In this talk I discuss an aporia in Adorno’s work, and argue that Surrealist poetry may provide a path out of the crisis. It is unclear how Adorno’s concept of mimetic comportment brings about the expression of utopia as nonidentity, because expression results from the imitation of reified life. If expression is bound to reification, how can it present an image of freedom? I argue that, in automatic writing, the subject attains proximity to unconscious processes that are not repressed by reason. In this way, the subject imitates freedom, and materiality demonstrates its agency, which appears in the spontaneous affinities between words and images in Surrealist poetry. Surrealist images demonstrate their agency through the spontaneous connections that appear in the poem; such connections form a model of freedom that does not involve violently mastering nature, because surrealist images are fragments that long to be reconciled into a nonviolent togetherness that preserves difference.
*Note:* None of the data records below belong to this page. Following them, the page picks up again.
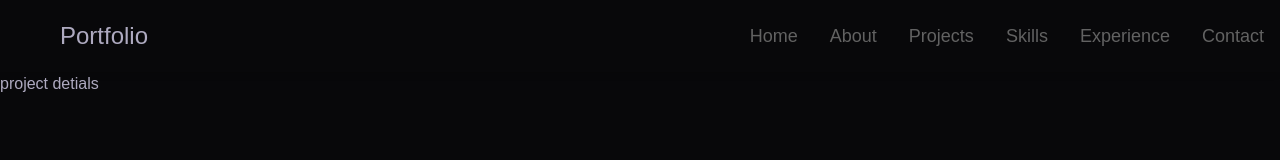
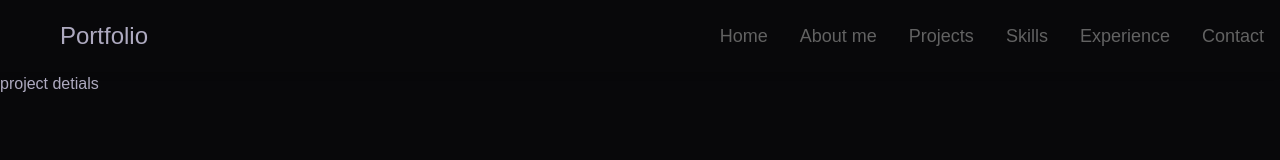
Before and after one commit to shiba-murmu/project-public-portfolio-website, a React (Vite) app: page /project-details in a window 1280 px wide. Shown: the top 160 px of the page. Built offline with nearby package versions, Linux system fonts and the light colour scheme; a web font is replaced by a local one.

Commit message:
header options text changed

```diff
--- a/src/components/header/Header.jsx
+++ b/src/components/header/Header.jsx
@@ -118,7 +118,7 @@ function Header() {
                 {/* desktop menu */}
                 <div className="hidden md:flex space-x-8 p-4 text-lg">
                     <div onClick={() => ScrollToSection("Home")} className="cursor-pointer text-(--muted-text) hover:text-white transition duration-300">Home</div>
-                    <div onClick={() => ScrollToSection("About")} className="cursor-pointer text-(--muted-text) hover:text-white transition duration-300">About</div>
+                    <div onClick={() => ScrollToSection("About")} className="cursor-pointer text-(--muted-text) hover:text-white transition duration-300">About me</div>
                     <div onClick={() => ScrollToSection("project")} className="cursor-pointer text-(--muted-text) hover:text-white transition duration-300">Projects</div>
                     <div onClick={() => ScrollToSection("skills")} className="cursor-pointer text-(--muted-text) hover:text-white transition duration-300">Skills</div>
                     <div onClick={() => ScrollToSection("experience")} className="cursor-pointer text-(--muted-text) hover:text-white transition duration-300">Experience</div>
@@ -138,9 +138,10 @@ function Header() {
                 >
                     <nav className="flex flex-col items-center justify-center p-4 space-y-5 bg-(--footer-background) text-lg rounded-b-3xl">
                         <button onClick={() => ScrollToSection("Home", setMenuOpen)} className="w-full">Home</button>
-                        <button onClick={() => ScrollToSection("About", setMenuOpen)} className="w-full">About</button>
+                        <button onClick={() => ScrollToSection("About", setMenuOpen)} className="w-full">About me</button>
                         <button onClick={() => ScrollToSection("project", setMenuOpen)} className="w-full">Projects</button>
-                        <button onClick={() => ScrollToSection("skills", setMenuOpen)} className="w-full">Skills</button>
+                        <button onClick={() => ScrollToSection("skills", setMenuOpen)} className="w-full hidden md:block">Skills</button>
+                        <button onClick={() => ScrollToSection("skills", setMenuOpen)} className="w-full not-last:md:hidden">Technical skills</button>
                         <button onClick={() => ScrollToSection("experience", setMenuOpen)} className="w-full">Experience</button>
                         <button onClick={() => ScrollToSection("contact", setMenuOpen)} className="w-full">Contact</button>
                     </nav>
```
Justin Neville Kaushall is a PhD student in the Philosophy Department at the University of Warwick. His research interests are: Adorno’s Critical Theory and Aesthetics, Kant's Critique of Judgment, Western Marxism, Beckett's novels and short fiction, and Dadaist and Surrealist art and poetry.